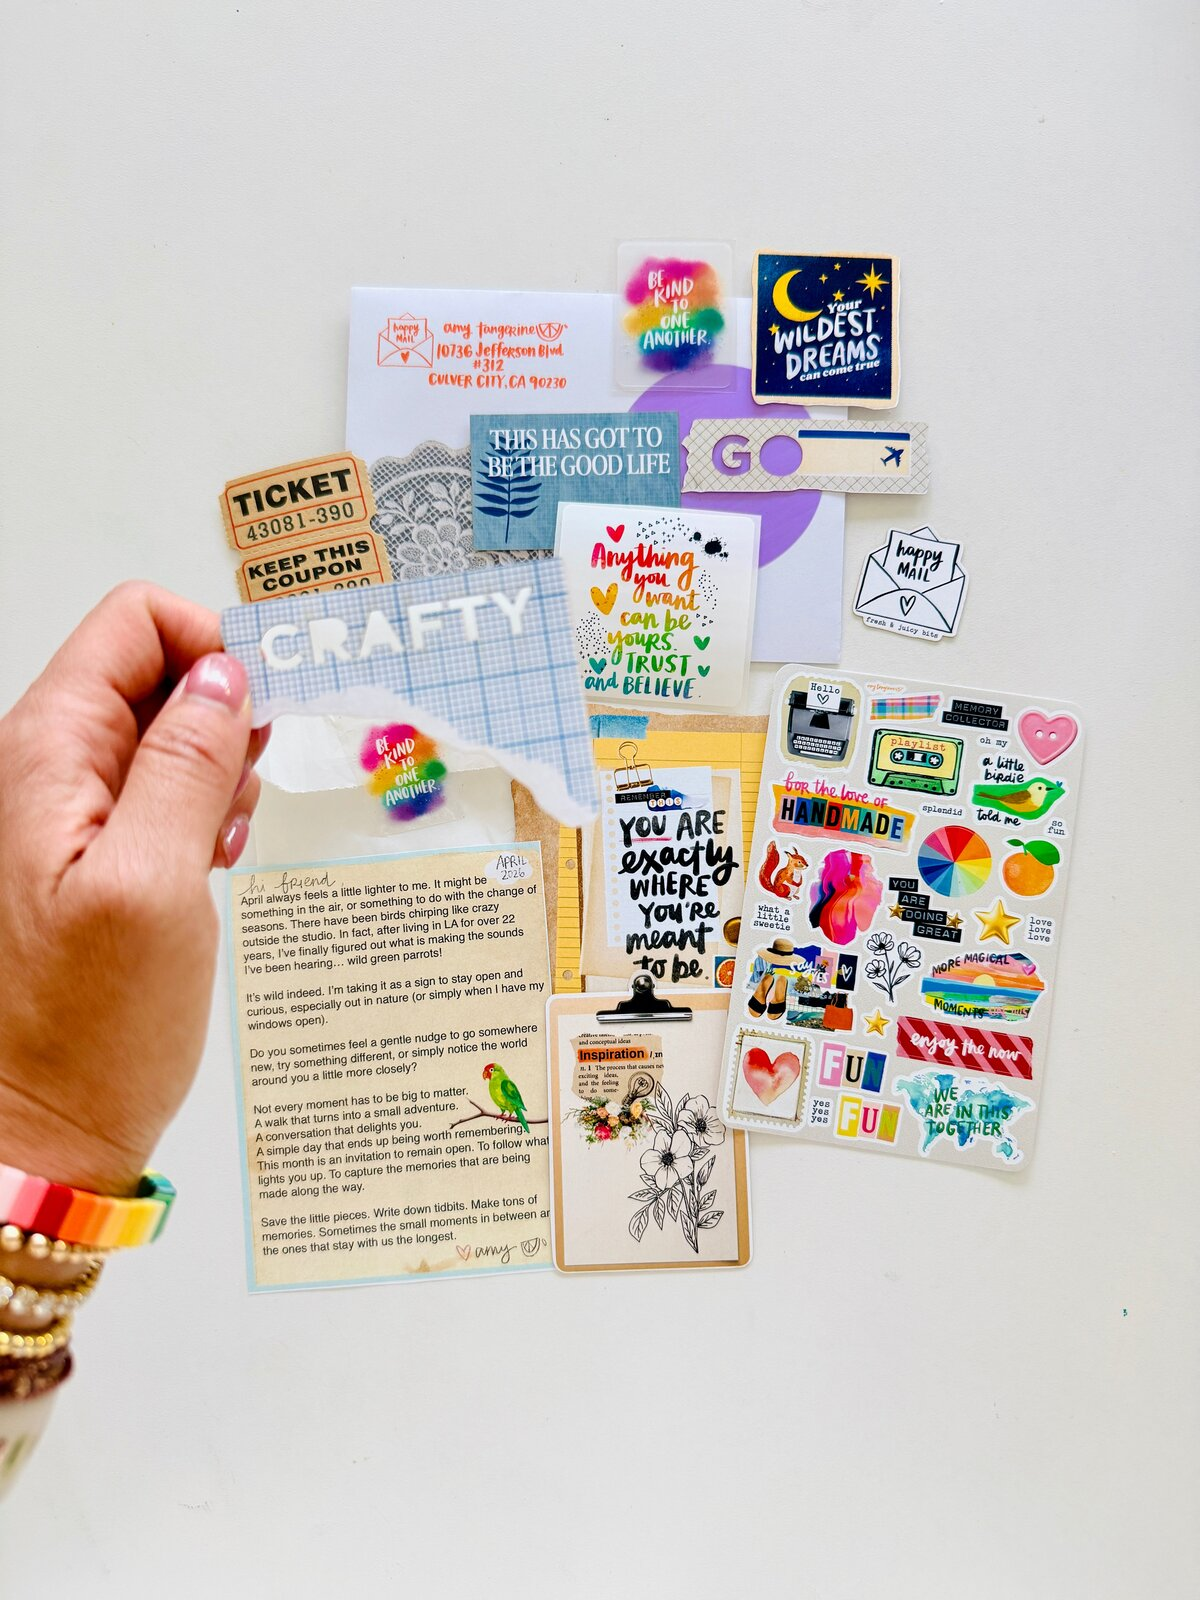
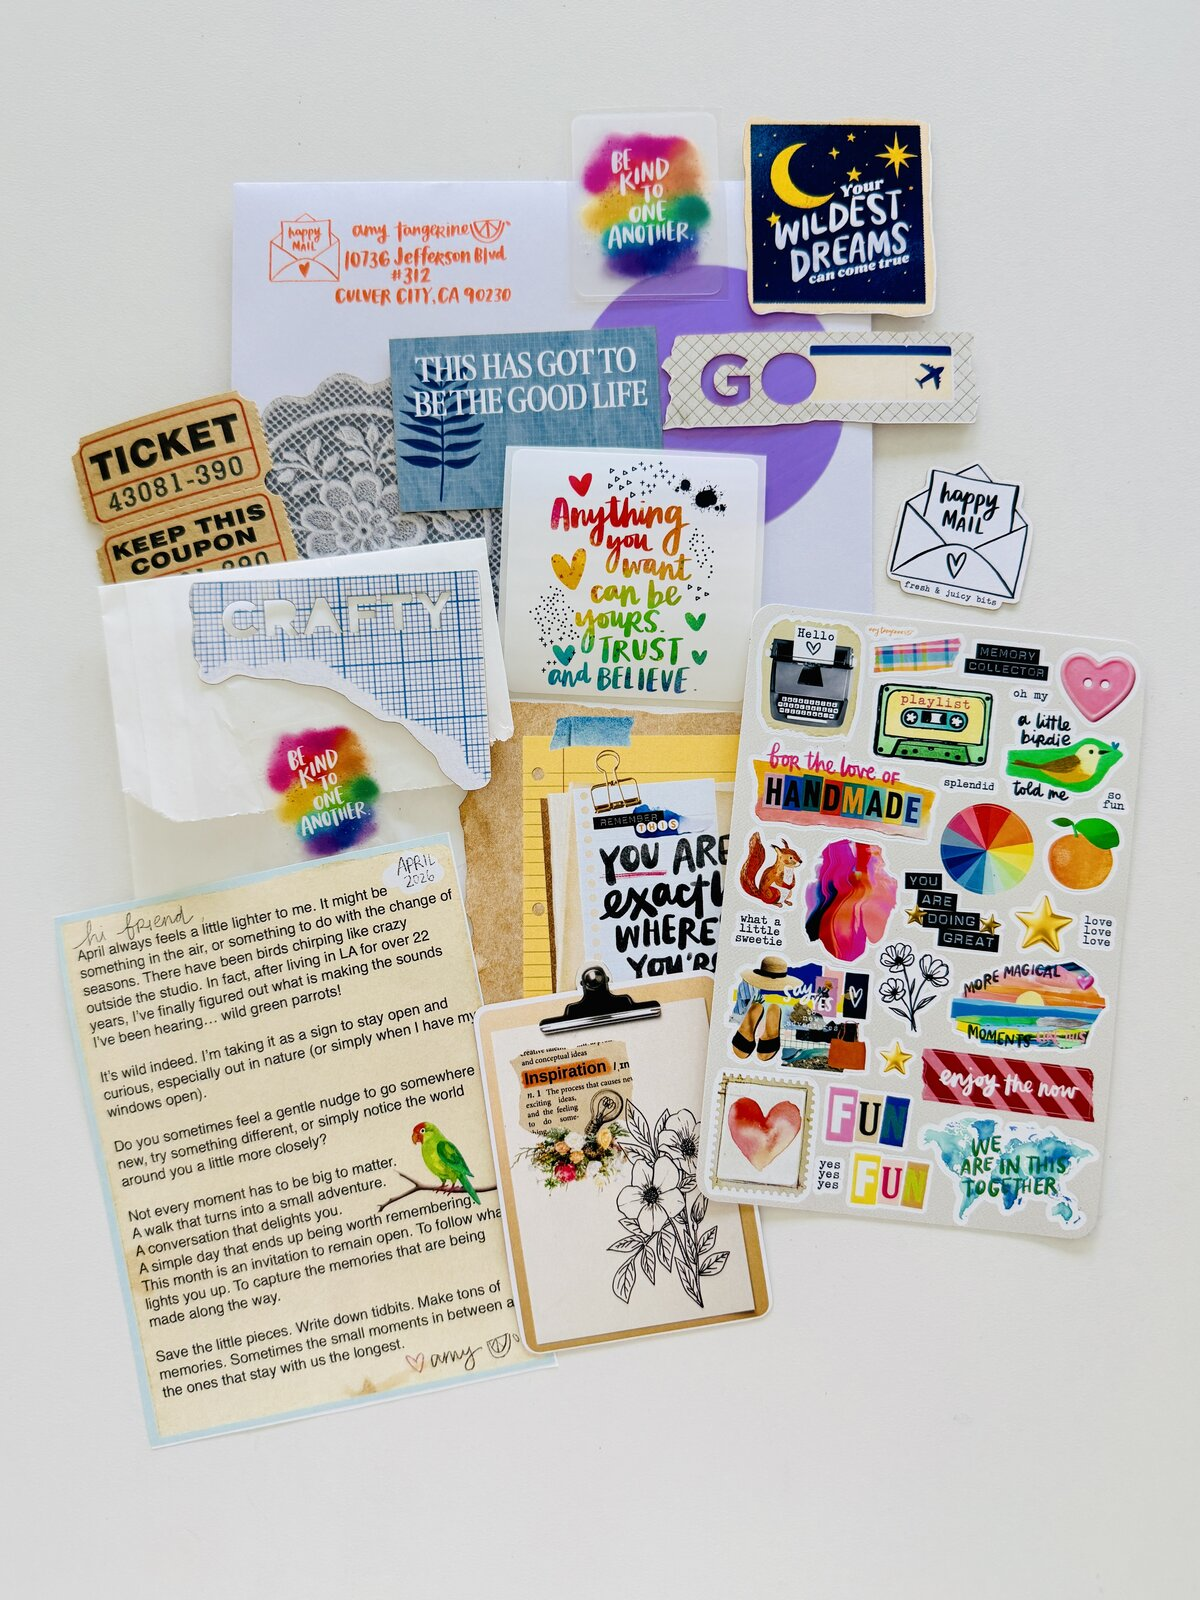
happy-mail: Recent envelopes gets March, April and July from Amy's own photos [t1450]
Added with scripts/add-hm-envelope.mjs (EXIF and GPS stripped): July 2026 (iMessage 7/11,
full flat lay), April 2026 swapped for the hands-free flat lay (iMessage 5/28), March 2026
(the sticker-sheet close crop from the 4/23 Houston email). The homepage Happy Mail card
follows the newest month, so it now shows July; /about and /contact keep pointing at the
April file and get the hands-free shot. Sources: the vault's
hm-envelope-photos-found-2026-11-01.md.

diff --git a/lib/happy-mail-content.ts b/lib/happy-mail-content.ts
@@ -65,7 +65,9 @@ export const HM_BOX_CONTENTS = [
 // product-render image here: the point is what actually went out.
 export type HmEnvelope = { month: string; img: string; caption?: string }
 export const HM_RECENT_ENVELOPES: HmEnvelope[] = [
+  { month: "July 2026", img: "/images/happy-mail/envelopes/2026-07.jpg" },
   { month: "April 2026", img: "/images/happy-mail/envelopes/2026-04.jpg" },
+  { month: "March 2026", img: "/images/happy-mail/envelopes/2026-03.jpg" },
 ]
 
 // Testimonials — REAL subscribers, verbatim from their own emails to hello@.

- _What the exercise asks_:
Set down the entire material verbatim, with each picture left out.

- _Task output_:
happy-mail: Recent envelopes gets March, April and July from Amy's own photos [t1450]
Added with scripts/add-hm-envelope.mjs (EXIF and GPS stripped): July 2026 (iMessage 7/11,
full flat lay), April 2026 swapped for the hands-free flat lay (iMessage 5/28), March 2026
(the sticker-sheet close crop from the 4/23 Houston email). The homepage Happy Mail card
follows the newest month, so it now shows July; /about and /contact keep pointing at the
April file and get the hands-free shot. Sources: the vault's
hm-envelope-photos-found-2026-11-01.md.

diff --git a/lib/happy-mail-content.ts b/lib/happy-mail-content.ts
@@ -65,7 +65,9 @@ export const HM_BOX_CONTENTS = [
 // product-render image here: the point is what actually went out.
 export type HmEnvelope = { month: string; img: string; caption?: string }
 export const HM_RECENT_ENVELOPES: HmEnvelope[] = [
+  { month: "July 2026", img: "/images/happy-mail/envelopes/2026-07.jpg" },
   { month: "April 2026", img: "/images/happy-mail/envelopes/2026-04.jpg" },
+  { month: "March 2026", img: "/images/happy-mail/envelopes/2026-03.jpg" },
 ]
 
 // Testimonials — REAL subscribers, verbatim from their own emails to hello@.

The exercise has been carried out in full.